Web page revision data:
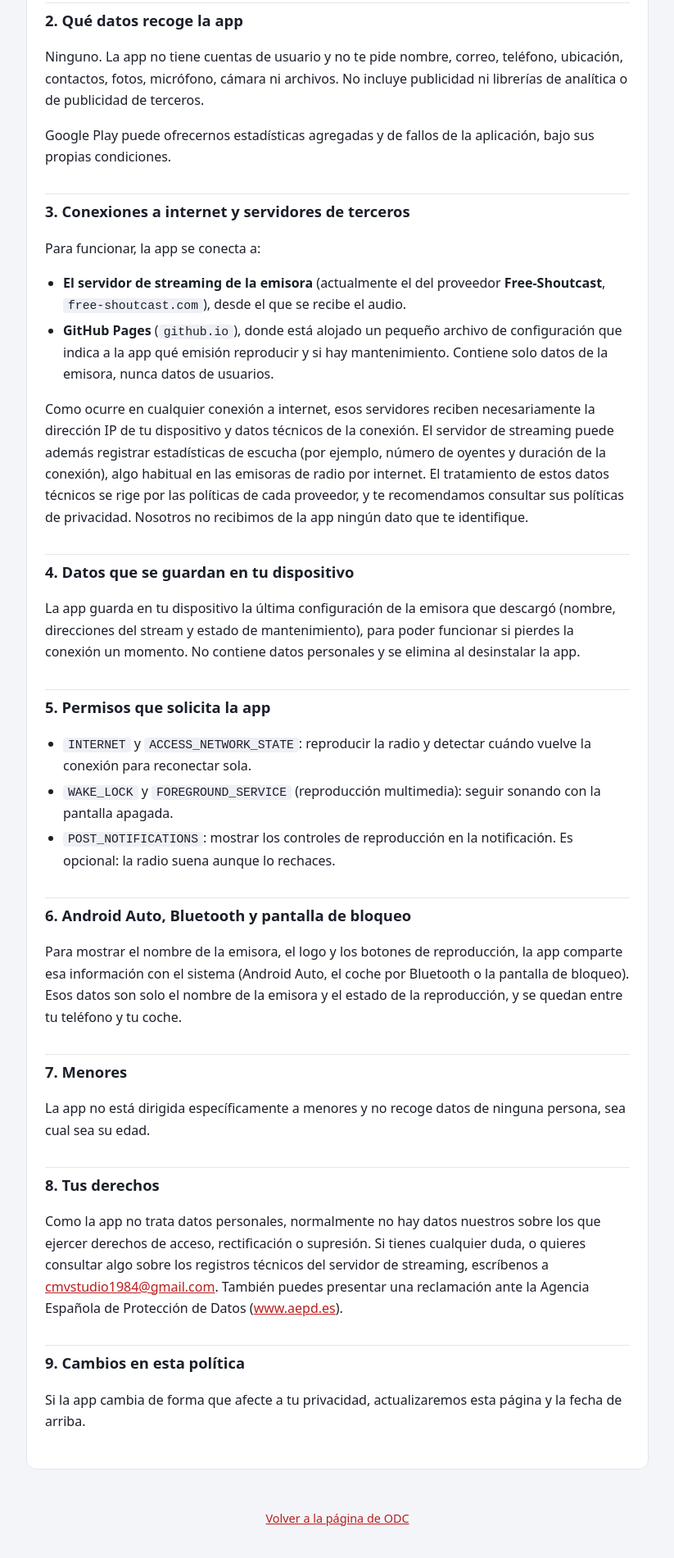
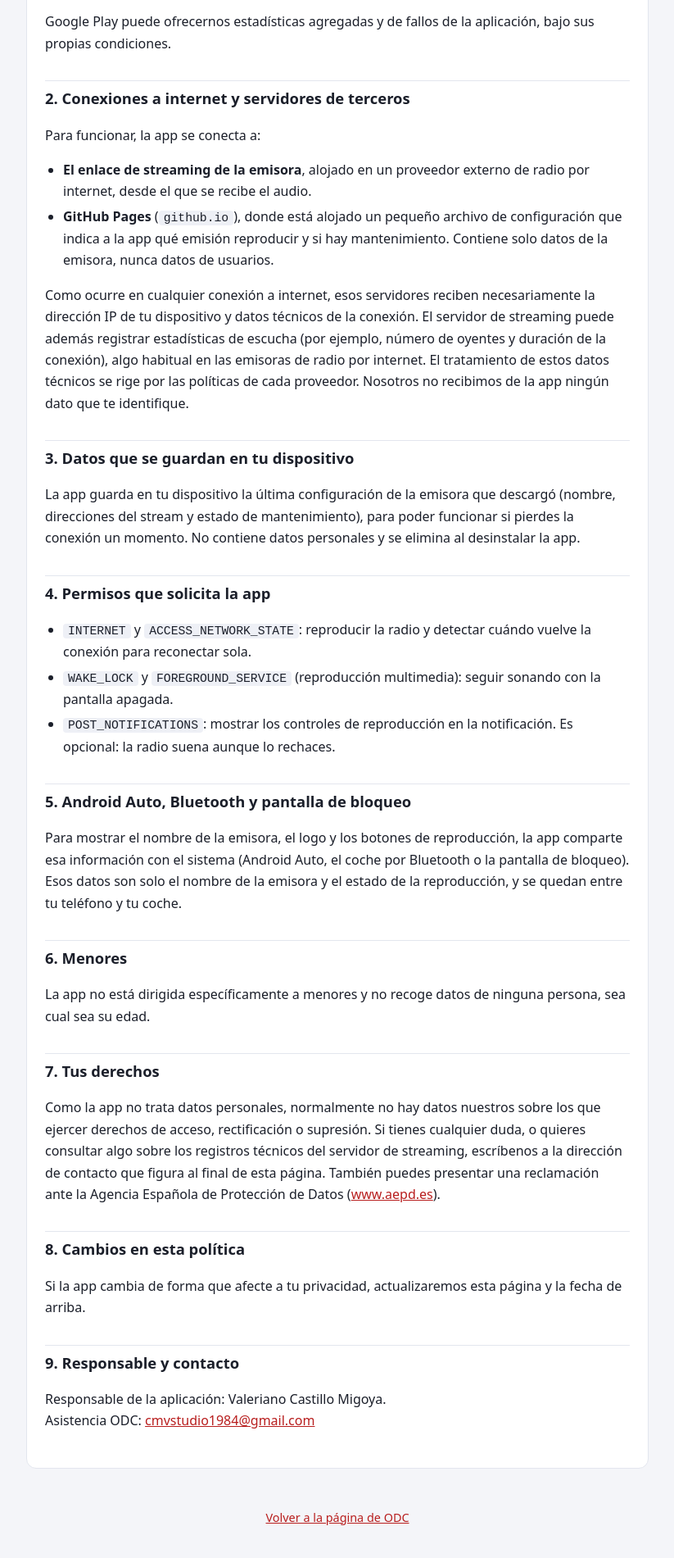
Before and after one commit to valeriocastillo/odc, a plain HTML site: page privacidad.html in a window 1280 px wide. Shown: the part 533-2434 px from the top of the page at 82% size, without its empty margins (228-1051 px from the left). Drawn offline with Linux system fonts and the light colour scheme.

Commit message:
Update privacidad.html

```diff
--- a/privacidad.html
+++ b/privacidad.html
@@ -35,21 +35,16 @@
   no tiene publicidad y no usa herramientas de analítica ni de seguimiento. Solo se conecta a internet para
   reproducir la radio.</p>
 
-  <h2>1. Quién es el responsable</h2>
-  <p>Valeriano Castillo Migoya<br>
-  Contacto: <a href="mailto:cmvstudio1984@gmail.com">cmvstudio1984@gmail.com</a></p>
-
-  <h2>2. Qué datos recoge la app</h2>
+  <h2>1. Qué datos recoge la app</h2>
   <p>Ninguno. La app no tiene cuentas de usuario y no te pide nombre, correo, teléfono, ubicación,
   contactos, fotos, micrófono, cámara ni archivos. No incluye publicidad ni librerías de analítica
   o de publicidad de terceros.</p>
   <p>Google Play puede ofrecernos estadísticas agregadas y de fallos de la aplicación, bajo sus propias condiciones.</p>
 
-  <h2>3. Conexiones a internet y servidores de terceros</h2>
+  <h2>2. Conexiones a internet y servidores de terceros</h2>
   <p>Para funcionar, la app se conecta a:</p>
   <ul>
-    <li><strong>El servidor de streaming de la emisora</strong> (actualmente el del proveedor
-    <strong>Free-Shoutcast</strong>, <code>free-shoutcast.com</code>), desde el que se recibe el audio.</li>
+    <li><strong>El enlace de streaming de la emisora</strong>, alojado en un proveedor externo de radio por internet, desde el que se recibe el audio.</li>
     <li><strong>GitHub Pages</strong> (<code>github.io</code>), donde está alojado un pequeño archivo de
     configuración que indica a la app qué emisión reproducir y si hay mantenimiento. Contiene solo
     datos de la emisora, nunca datos de usuarios.</li>
@@ -58,14 +53,14 @@
   de tu dispositivo y datos técnicos de la conexión. El servidor de streaming puede además registrar
   estadísticas de escucha (por ejemplo, número de oyentes y duración de la conexión), algo habitual en
   las emisoras de radio por internet. El tratamiento de estos datos técnicos se rige por las políticas
-  de cada proveedor, y te recomendamos consultar sus políticas de privacidad. Nosotros no recibimos de la app ningún dato que te identifique.</p>
+  de cada proveedor. Nosotros no recibimos de la app ningún dato que te identifique.</p>
 
-  <h2>4. Datos que se guardan en tu dispositivo</h2>
+  <h2>3. Datos que se guardan en tu dispositivo</h2>
   <p>La app guarda en tu dispositivo la última configuración de la emisora que descargó (nombre,
   direcciones del stream y estado de mantenimiento), para poder funcionar si pierdes la conexión un momento.
   No contiene datos personales y se elimina al desinstalar la app.</p>
 
-  <h2>5. Permisos que solicita la app</h2>
+  <h2>4. Permisos que solicita la app</h2>
   <ul>
     <li><code>INTERNET</code> y <code>ACCESS_NETWORK_STATE</code>: reproducir la radio y detectar cuándo
     vuelve la conexión para reconectar sola.</li>
@@ -75,23 +70,25 @@
     la radio suena aunque lo rechaces.</li>
   </ul>
 
-  <h2>6. Android Auto, Bluetooth y pantalla de bloqueo</h2>
+  <h2>5. Android Auto, Bluetooth y pantalla de bloqueo</h2>
   <p>Para mostrar el nombre de la emisora, el logo y los botones de reproducción, la app comparte esa
   información con el sistema (Android Auto, el coche por Bluetooth o la pantalla de bloqueo). Esos datos
   son solo el nombre de la emisora y el estado de la reproducción, y se quedan entre tu teléfono y tu coche.</p>
 
-  <h2>7. Menores</h2>
+  <h2>6. Menores</h2>
   <p>La app no está dirigida específicamente a menores y no recoge datos de ninguna persona, sea cual sea su edad.</p>
 
-  <h2>8. Tus derechos</h2>
+  <h2>7. Tus derechos</h2>
   <p>Como la app no trata datos personales, normalmente no hay datos nuestros sobre los que ejercer derechos
   de acceso, rectificación o supresión. Si tienes cualquier duda, o quieres consultar algo sobre los
-  registros técnicos del servidor de streaming, escríbenos a
-  <a href="mailto:cmvstudio1984@gmail.com">cmvstudio1984@gmail.com</a>. También puedes presentar una
+  registros técnicos del servidor de streaming, escríbenos a la dirección de contacto que figura al final de esta página. También puedes presentar una
   reclamación ante la Agencia Española de Protección de Datos (<a href="https://www.aepd.es">www.aepd.es</a>).</p>
 
-  <h2>9. Cambios en esta política</h2>
+  <h2>8. Cambios en esta política</h2>
   <p>Si la app cambia de forma que afecte a tu privacidad, actualizaremos esta página y la fecha de arriba.</p>
+  <h2>9. Responsable y contacto</h2>
+  <p>Responsable de la aplicación: Valeriano Castillo Migoya.<br>
+  Asistencia ODC: <a href="&#109;&#97;&#105;&#108;&#116;&#111;&#58;&#99;&#109;&#118;&#115;&#116;&#117;&#100;&#105;&#111;&#49;&#57;&#56;&#52;&#64;&#103;&#109;&#97;&#105;&#108;&#46;&#99;&#111;&#109;">&#99;&#109;&#118;&#115;&#116;&#117;&#100;&#105;&#111;&#49;&#57;&#56;&#52;&#64;&#103;&#109;&#97;&#105;&#108;&#46;&#99;&#111;&#109;</a></p>
 </main>
 <footer><a href="./">Volver a la página de ODC</a></footer>
 </body>
```
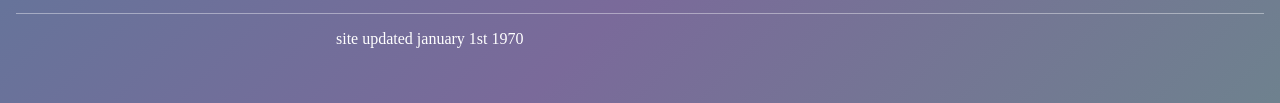
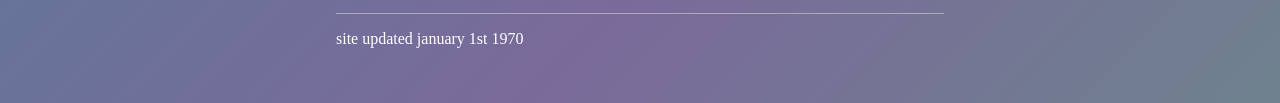
Before and after one commit to robindiddams/howcoldismy.beer, a plain HTML site: page index.html in a window 1280 px wide. Shown: the part 413-516 px from the top of the page. Drawn offline with Linux system fonts and the light colour scheme.

Commit message:
contain hr width

```diff
--- a/index.html
+++ b/index.html
@@ -32,6 +32,9 @@
       hr {
         border: none;
         border-top: 1px solid rgba(255, 255, 255, 0.4);
+        max-width: 38rem;
+        margin-left: auto;
+        margin-right: auto;
       }
     </style>
   </head>
```
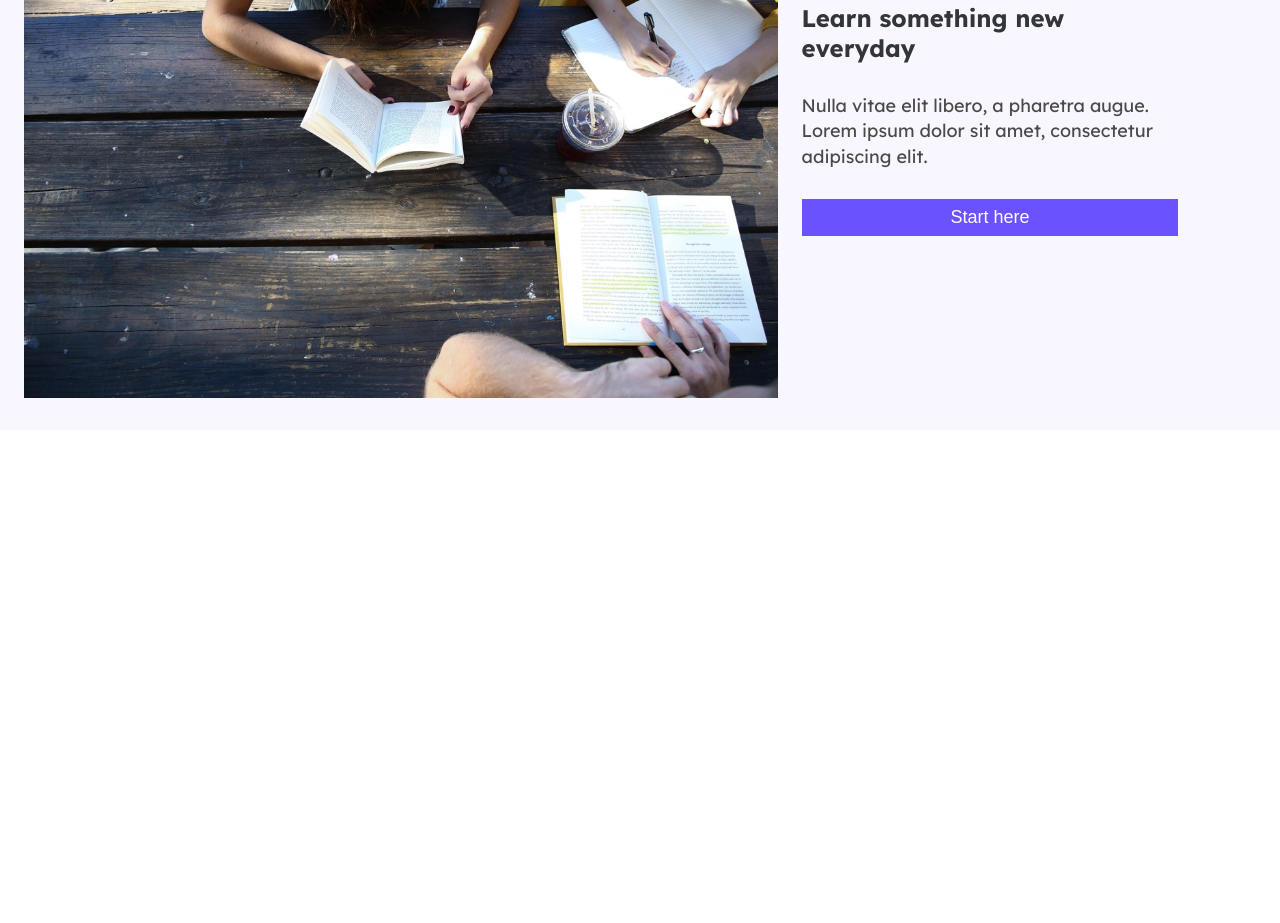
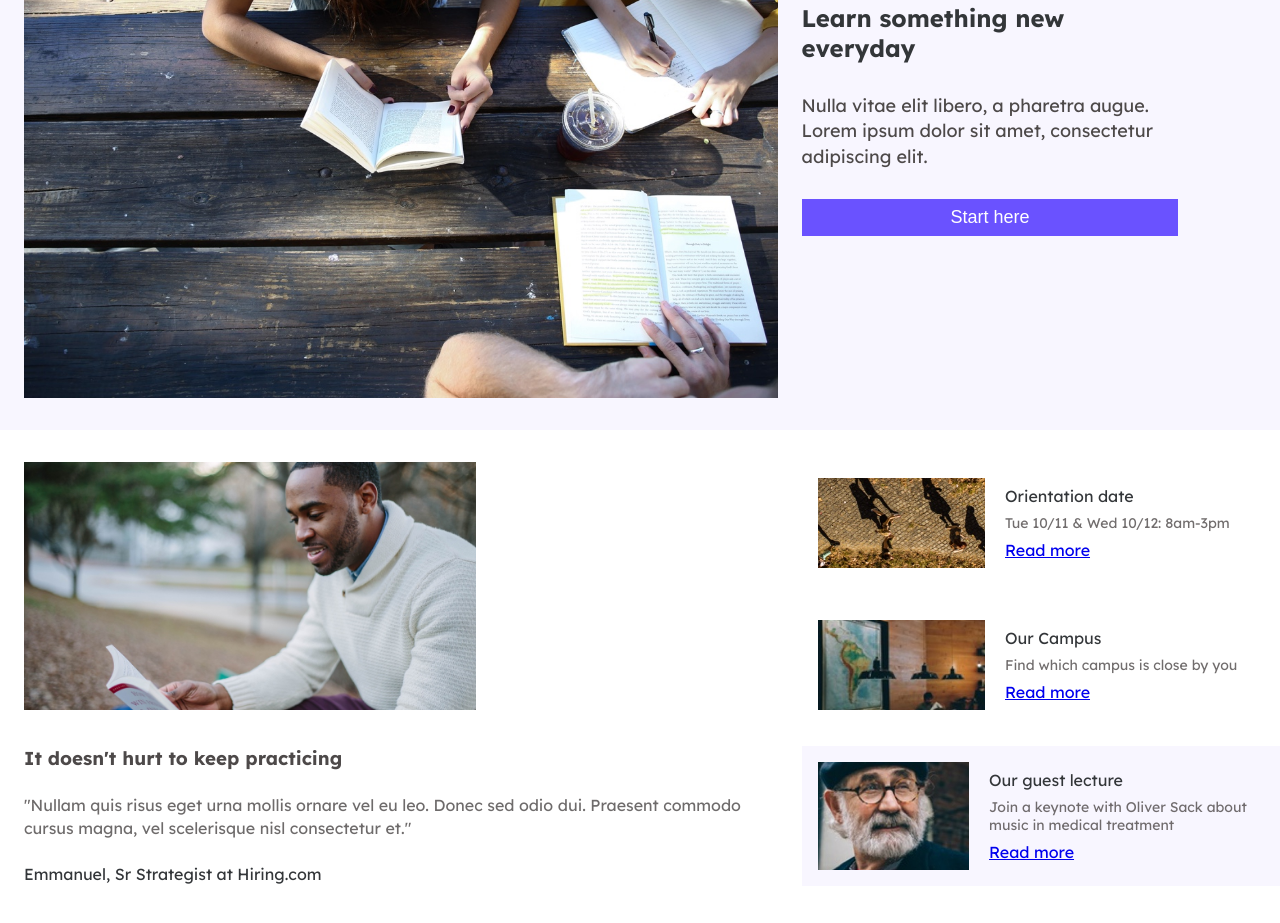
Before and after one commit to larbiDanquah/colmarAcademy, a plain HTML site: page index.html in a window 1280 px wide. Shown: the part 255-1178 px from the top of the page. Before the commit the page ends 800 px from the top, so only its background shows below. Drawn offline with Linux system fonts and the light colour scheme.

Commit message:
Adds information section styles

```diff
--- a/index.html
+++ b/index.html
@@ -57,5 +57,49 @@
             <button href="#">Start here</button>
         </div>
     </section>
+
+    <!-- Main Info Section -->
+    <section id="main-info">
+        <div class="left">
+            <div class="image-container">
+                <img src="resources/images/information-main.jpg" alt="">
+            </div>
+            <h3>It doesn't hurt to keep practicing</h3>
+            <p>"Nullam quis risus eget urna mollis ornare vel eu leo. Donec sed odio dui. Praesent commodo cursus magna, vel scelerisque nisl consectetur et."</p>
+
+            <p class="person">Emmanuel, Sr Strategist at Hiring.com</p>
+        </div>
+
+        <div class="right">
+            <div class="orientation">
+                <div class="item-image">
+
+                </div>
+                <div class="right-info">
+                    <h4>Orientation date</h4>
+                    <p>Tue 10/11 & Wed 10/12: 8am-3pm</p>
+                    <a href="#">Read more</a>
+                </div>
+            </div>
+
+            <div class="campus">
+                <div class="item-image"></div>
+                <div class="right-info">
+                    <h4>Our Campus</h4>
+                    <p>Find which campus is close by you</p>
+                    <a href="#">Read more</a>
+                </div>
+            </div>
+
+            <div class="guest-lecturer">
+                <div class="item-image"></div>
+                <div class="right-info">
+                    <h4>Our guest lecture</h4>
+                    <p>Join a keynote with Oliver Sack about music in medical treatment</p>
+                    <a href="#">Read more</a>
+                </div>
+            </div>
+        </div>
+    </section>
 </body>
 </html>
--- a/resources/css/style.css
+++ b/resources/css/style.css
@@ -30,6 +30,10 @@ header {
     text-transform: uppercase;
     font-size: 32px;
     color: #858B93;
+}
+
+h3, h4 {
+    color: #4d4949;
 }
 
 nav {
@@ -104,3 +108,100 @@ img {
 .hero-info button:hover {
     background-color: #8976ff;
 }
+
+/* Main info section */
+#main-info {
+    margin: 32px 0;
+    padding-left: 24px;
+    display: flex;
+}
+
+.left {
+    max-width: 60%;
+    margin-right: 24px;
+}
+
+.image-container {
+    margin-bottom: 32px;
+}
+
+.image-container img {
+    width: 100%;
+}
+
+.left h3 {
+    margin-bottom: 24px;
+}
+
+.left p {
+    font-size: 16px;
+    color: #4d4949d0;
+    line-height: 1.4;
+}
+
+p.person {
+    margin-top: 24px;
+    color: #333639;
+}
+
+.right {
+    max-width: 40%;
+    display: flex;
+    flex-direction: column;
+}
+
+.orientation, .campus, .guest-lecturer {
+    display: flex;
+    margin-bottom: 20px;
+}
+
+.orientation .item-image {
+    background-image: url('/resources/images/information-orientation.jpg');
+    background-size: cover;
+    background-repeat: no-repeat;
+    background-position: center;
+    width: 35%;
+    height: auto;
+    margin: 16px 0 16px 16px;
+}
+
+.campus .item-image {
+    background-image: url('/resources/images/information-campus.jpg');
+    background-size: cover;
+    background-repeat: no-repeat;
+    background-position: center;
+    width: 35%;
+    height: auto;
+    margin: 16px 0 16px 16px;
+}
+
+.guest-lecturer {
+    background-color: #F8F6FF;
+}
+
+.guest-lecturer .item-image {
+    background-image: url('/resources/images/information-guest-lecture.jpg');
+    background-size: cover;
+    background-repeat: no-repeat;
+    background-position: center;
+    width: 35%;
+    height: auto;
+    margin: 16px 0 16px 16px;
+}
+
+.right-info {
+    max-width: 65%;
+    padding: 24px 20px;
+}
+
+.right-info h4 {
+    font-weight: 400;
+    color: #333639;
+    margin-bottom: 8px;
+}
+
+.right-info p {
+    font-size: 14px;
+    color: #4d4949cc;
+    margin-bottom: 8px;
+}
```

> [Exercise brief]: Lines with "bottom": return each one from the data above.

> [Solution below]:
+    margin-bottom: 32px;
+    margin-bottom: 24px;
+    margin-bottom: 20px;
+    margin-bottom: 8px;
+    margin-bottom: 8px;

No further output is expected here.